Residency at the National Trust’s Bucks Mills Artists Cabin #2

Residency at the National Trust’s Bucks Mills Artists Cabin #2

BM05, Oil pastel on silk paper 13.5 x 8.2cm (2)

BM05, ‘The Cabin from the beach’, Oil pastel on silk art paper 13.5 x 8.2cm

After my last entry which was somewhat concerned with the Bucks Mills venue and its interior decay, I showed a few examples of the Pebbles. This series amounted to some 30 sketches and subsequently has developed work in the studio where I am able to work up the drawings both in technique and scale. Below are two examples:

Pebble series 30, Oil pastel on silk paper 32 x 45cm

Pebble series #30, Oil pastel on silk art paper 32 x 45cm

pebble-series-31-oil-pastel-on-silk-paper-32-x-45cm.jpg

Pebble series #31, Oil pastel on silk paper 32 x 45cm

But the coastline was compelling both on the small and large scale. So here is some of the other work done there. As mentioned before, I felt the urge to disappear into the woodland: 66 steps both east and west, up and down a steep climb. There were some overgrown steps on the western side; coming down first time I did an ungainly skidding swallow dive coming down painfully on my left wrist. Fortunately no lasting harm done and not my main drawing hand. It wasn’t this that deterred me from going back there time and again, it was realising that I can study woodland to my heart’s content at home and that it was the coastline which was the whole point of me being here.
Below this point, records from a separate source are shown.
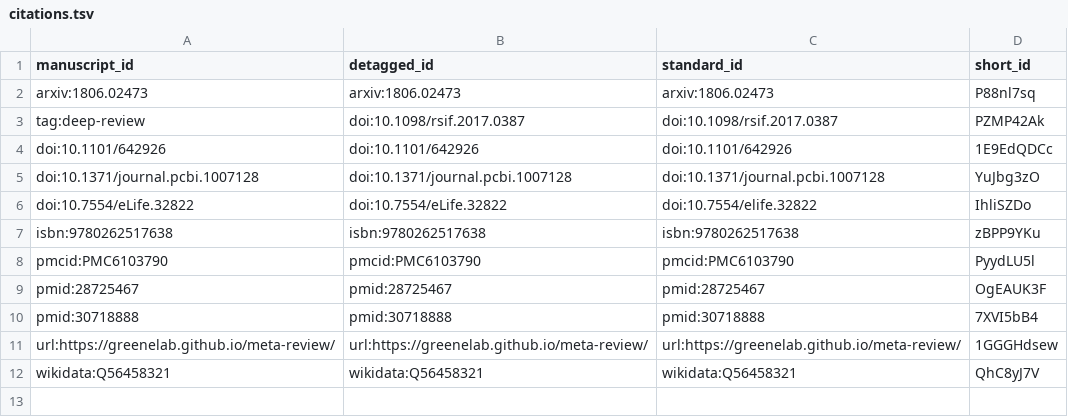
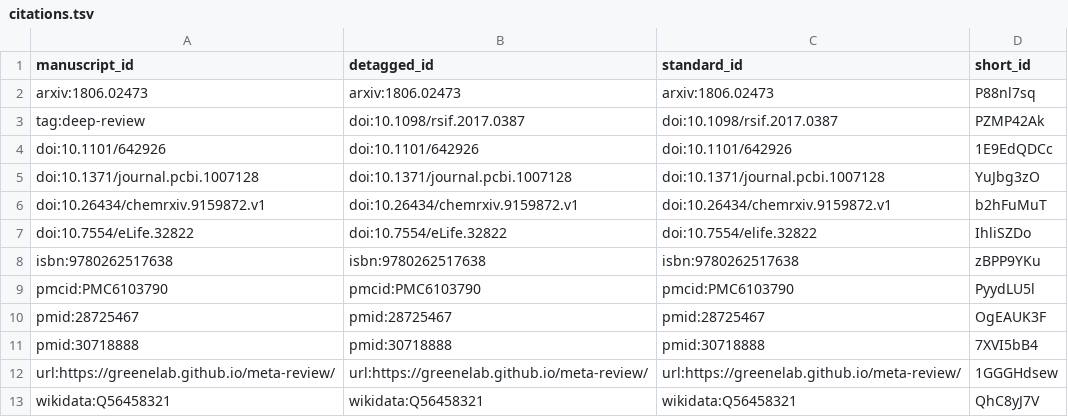
Before and after one commit to agitter/my-manuscript, a TSV file: citations.tsv, drawn as a sheet; the diff names each change by its address in the sheet, - before the commit and + after, or states it on an @@ line.

Commit message:
Add a new reference (#4)
This build is based on
https://github.com/agitter/my-manuscript/commit/4f80324800015909f1b5f71499fa7d817600a5fd.

This commit was created by the following Travis CI build and job:
https://travis-ci.org/agitter/my-manuscript/builds/567036544
https://travis-ci.org/agitter/my-manuscript/jobs/567036545

[ci skip]

The full commit message that triggered this build is copied below:

Add a new reference (#4)

* Add a new reference

* Test AppVeyor environment variables

* Update artifact URLs

* Move AppVeyor logging

* Fix artifacts URL

* Remove AppVeyor environment variables

```diff
--- a/citations.tsv
+++ b/citations.tsv
+row 6: doi:10.26434/chemrxiv.9159872.v1 | doi:10.26434/chemrxiv.9159872.v1 | doi:10.26434/chemrxiv.9159872.v1 | b2hFuMuT
```
Also changed, not shown: 5 other files.
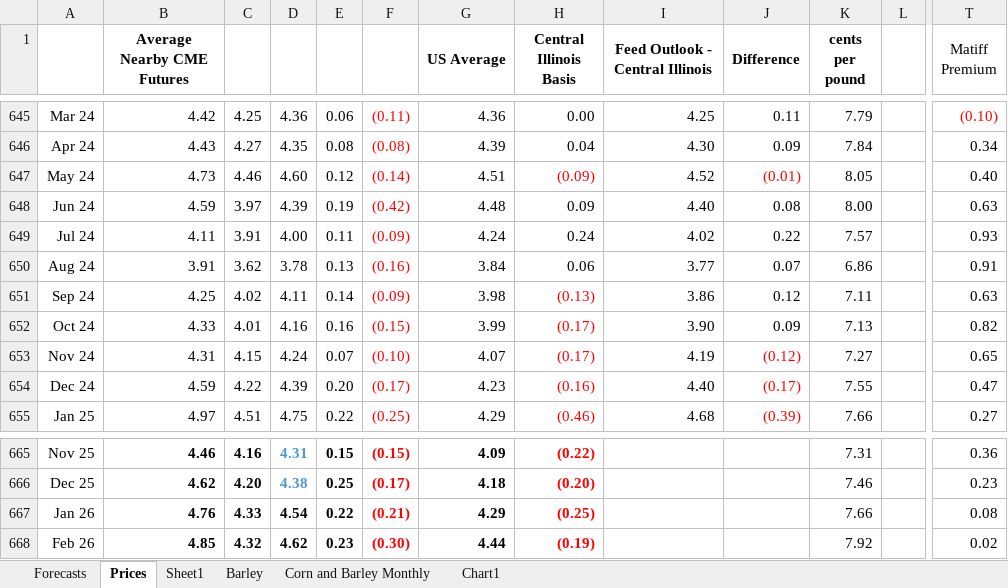
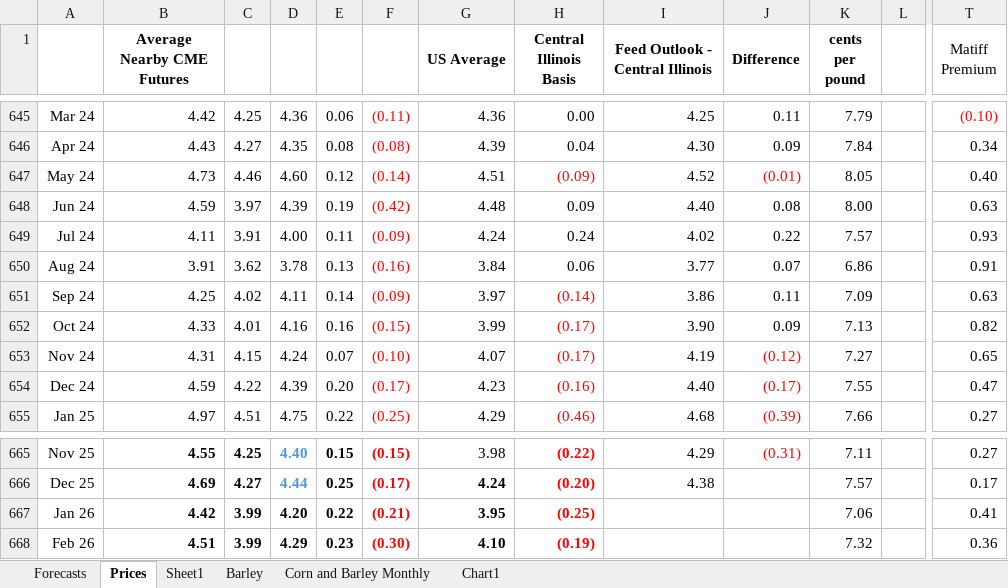
Before and after one commit to torealden/RLC-Agent, an Excel workbook: Models/Feed Grains/Price Forecasts - Feed Grains.xlsx, sheet Prices, drawn as a sheet; only a part is shown, gaps mark what is left out; values as stored, in another font and other column widths than the file's, no borders; the diff covers the shown part only; the diff names each change by its address in the sheet, - before the commit and + after, or states it on an @@ line.

```diff
--- a/Models/Feed Grains/Price Forecasts - Feed Grains.xlsx (sheet Prices)
+++ b/Models/Feed Grains/Price Forecasts - Feed Grains.xlsx (sheet Prices)
-G651 (US Average): 3.98
+G651 (US Average): 3.97
-H651 (Central Illinois Basis): (0.13)
+H651 (Central Illinois Basis): (0.14)
-J651 (Difference): 0.12
+J651 (Difference): 0.11
-K651 (cents per pound): 7.11
+K651 (cents per pound): 7.09
-B665 (Average Nearby CME Futures): 4.46
+B665 (Average Nearby CME Futures): 4.55
-C665: 4.16
+C665: 4.25
-D665: 4.31
+D665: 4.40
-G665 bold: on
+G665 bold: off
-G665 (US Average): 4.09
+G665 (US Average): 3.98
-I665 (Feed Outlook - Central Illinois): (empty)
+I665 (Feed Outlook - Central Illinois): 4.29
-J665 (Difference): (empty)
+J665 (Difference): (0.31)
-K665 (cents per pound): 7.31
+K665 (cents per pound): 7.11
-T665 (Matiff Premium): 0.36
+T665 (Matiff Premium): 0.27
-B666 (Average Nearby CME Futures): 4.62
+B666 (Average Nearby CME Futures): 4.69
-C666: 4.20
+C666: 4.27
-D666: 4.38
+D666: 4.44
-G666 (US Average): 4.18
+G666 (US Average): 4.24
-I666 (Feed Outlook - Central Illinois): (empty)
+I666 (Feed Outlook - Central Illinois): 4.38
-K666 (cents per pound): 7.46
+K666 (cents per pound): 7.57
-T666 (Matiff Premium): 0.23
+T666 (Matiff Premium): 0.17
-B667 (Average Nearby CME Futures): 4.76
+B667 (Average Nearby CME Futures): 4.42
-C667: 4.33
+C667: 3.99
-D667: 4.54
+D667: 4.20
-G667 (US Average): 4.29
+G667 (US Average): 3.95
-K667 (cents per pound): 7.66
+K667 (cents per pound): 7.06
-T667 (Matiff Premium): 0.08
+T667 (Matiff Premium): 0.41
-B668 (Average Nearby CME Futures): 4.85
+B668 (Average Nearby CME Futures): 4.51
-C668: 4.32
+C668: 3.99
-D668: 4.62
+D668: 4.29
-G668 (US Average): 4.44
+G668 (US Average): 4.10
-K668 (cents per pound): 7.92
+K668 (cents per pound): 7.32
-T668 (Matiff Premium): 0.02
+T668 (Matiff Premium): 0.36
```
Also changed, not shown: 91 edited cells and cell formats elsewhere in this sheet, sheet Forecasts, charts or pictures, Models/Feed Grains/US Feed Grain Balance Sheets (Tore Alden's conflicted copy 2025-10-01).xlsx, 1 other file.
BM06 Oil pastel on silk paper 23x32cm

BM06, ‘Woodland’, Oil pastel on silk art paper 23 x 32cm

BM02, Oil pastel on silk paper 13.5 x 8.2cm

BM02, ‘Tree trunks’, Oil pastel on silk art paper 13.5 x 8.2cm
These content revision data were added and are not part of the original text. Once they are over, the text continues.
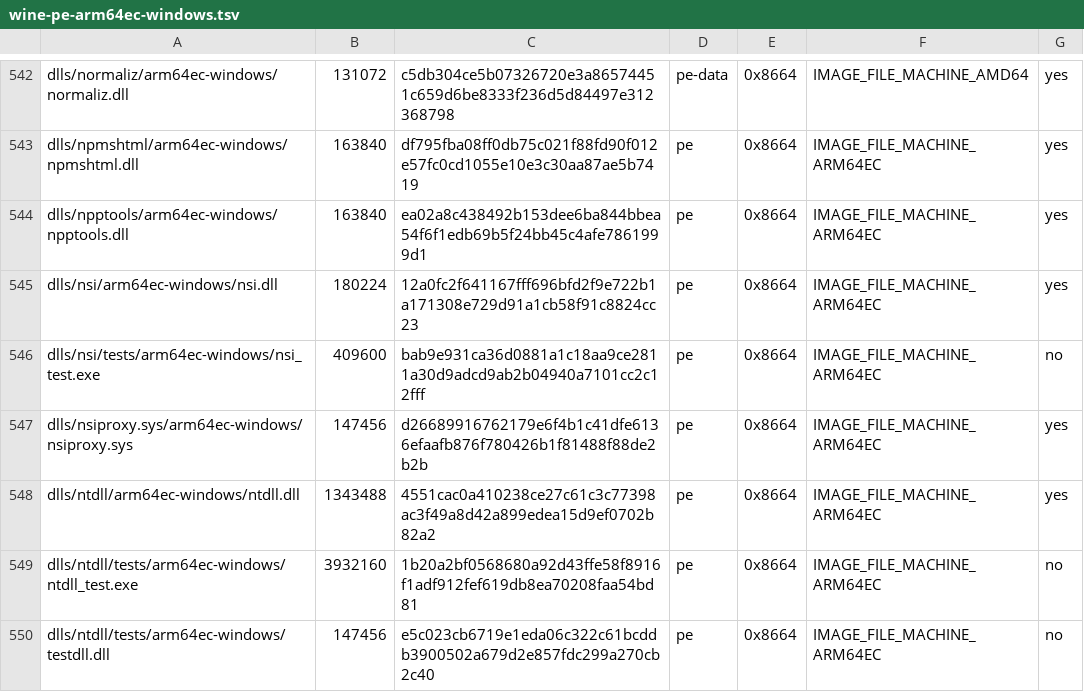
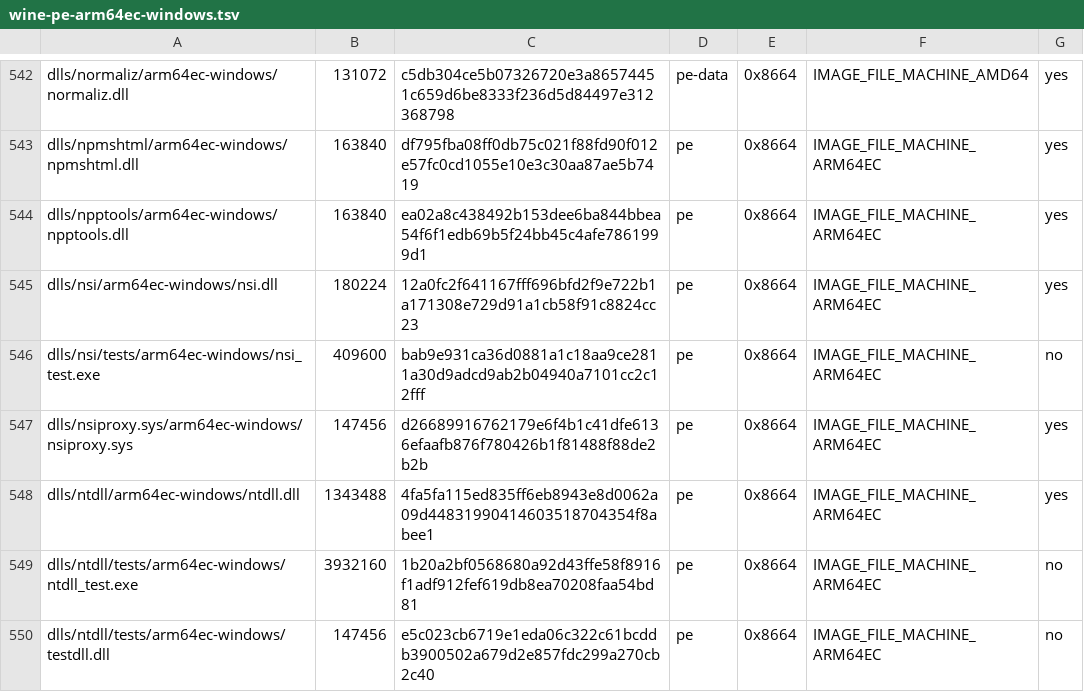
Before and after one commit to playportdev/playport, a TSV file: build/generated/wine-pe-arm64ec-windows.tsv, drawn as a sheet; only a part is shown, gaps mark what is left out.

```diff
--- a/build/generated/wine-pe-arm64ec-windows.tsv
+++ b/build/generated/wine-pe-arm64ec-windows.tsv
@@ -547,3 +547,3 @@ dlls/nsi/tests/arm64ec-windows/nsi_test.exe	409600	bab9e931ca36d0881a1c18aa9ce28
 dlls/nsiproxy.sys/arm64ec-windows/nsiproxy.sys	147456	d26689916762179e6f4b1c41dfe6136efaafb876f780426b1f81488f88de2b2b	pe	0x8664	IMAGE_FILE_MACHINE_ARM64EC	yes
-dlls/ntdll/arm64ec-windows/ntdll.dll	1343488	4551cac0a410238ce27c61c3c77398ac3f49a8d42a899edea15d9ef0702b82a2	pe	0x8664	IMAGE_FILE_MACHINE_ARM64EC	yes
+dlls/ntdll/arm64ec-windows/ntdll.dll	1343488	4fa5fa115ed835ff6eb8943e8d0062a09d44831990414603518704354f8abee1	pe	0x8664	IMAGE_FILE_MACHINE_ARM64EC	yes
 dlls/ntdll/tests/arm64ec-windows/ntdll_test.exe	3932160	1b20a2bf0568680a92d43ffe58f8916f1adf912fef619db8ea70208faa54bd81	pe	0x8664	IMAGE_FILE_MACHINE_ARM64EC	no
```
Also changed, not shown: build/generated/wine-pe-aarch64-windows.tsv, build/generated/wine-pe-i386-windows.tsv, 1 other file.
At first I was inspired by ‘Bideford Black’ (a pigment historically mined just up the coast http://bidefordblack.blogspot.co.uk/p/history.html) to work in monochrome and while this was satisfying I felt unable to get the quality of the limpid light. Though I did try and these are some B&W sketches.

BM15, Oil pastel on silk paper 8.2 x 13.5cm

BM15, Oil pastel on silk art paper 8.2 x 13.5cm

BM01, Oil pastel on silk paper 23x32cm

BM01, ‘Coast westward towards Clovelly’, Oil pastel on silk art paper 23 x 32cm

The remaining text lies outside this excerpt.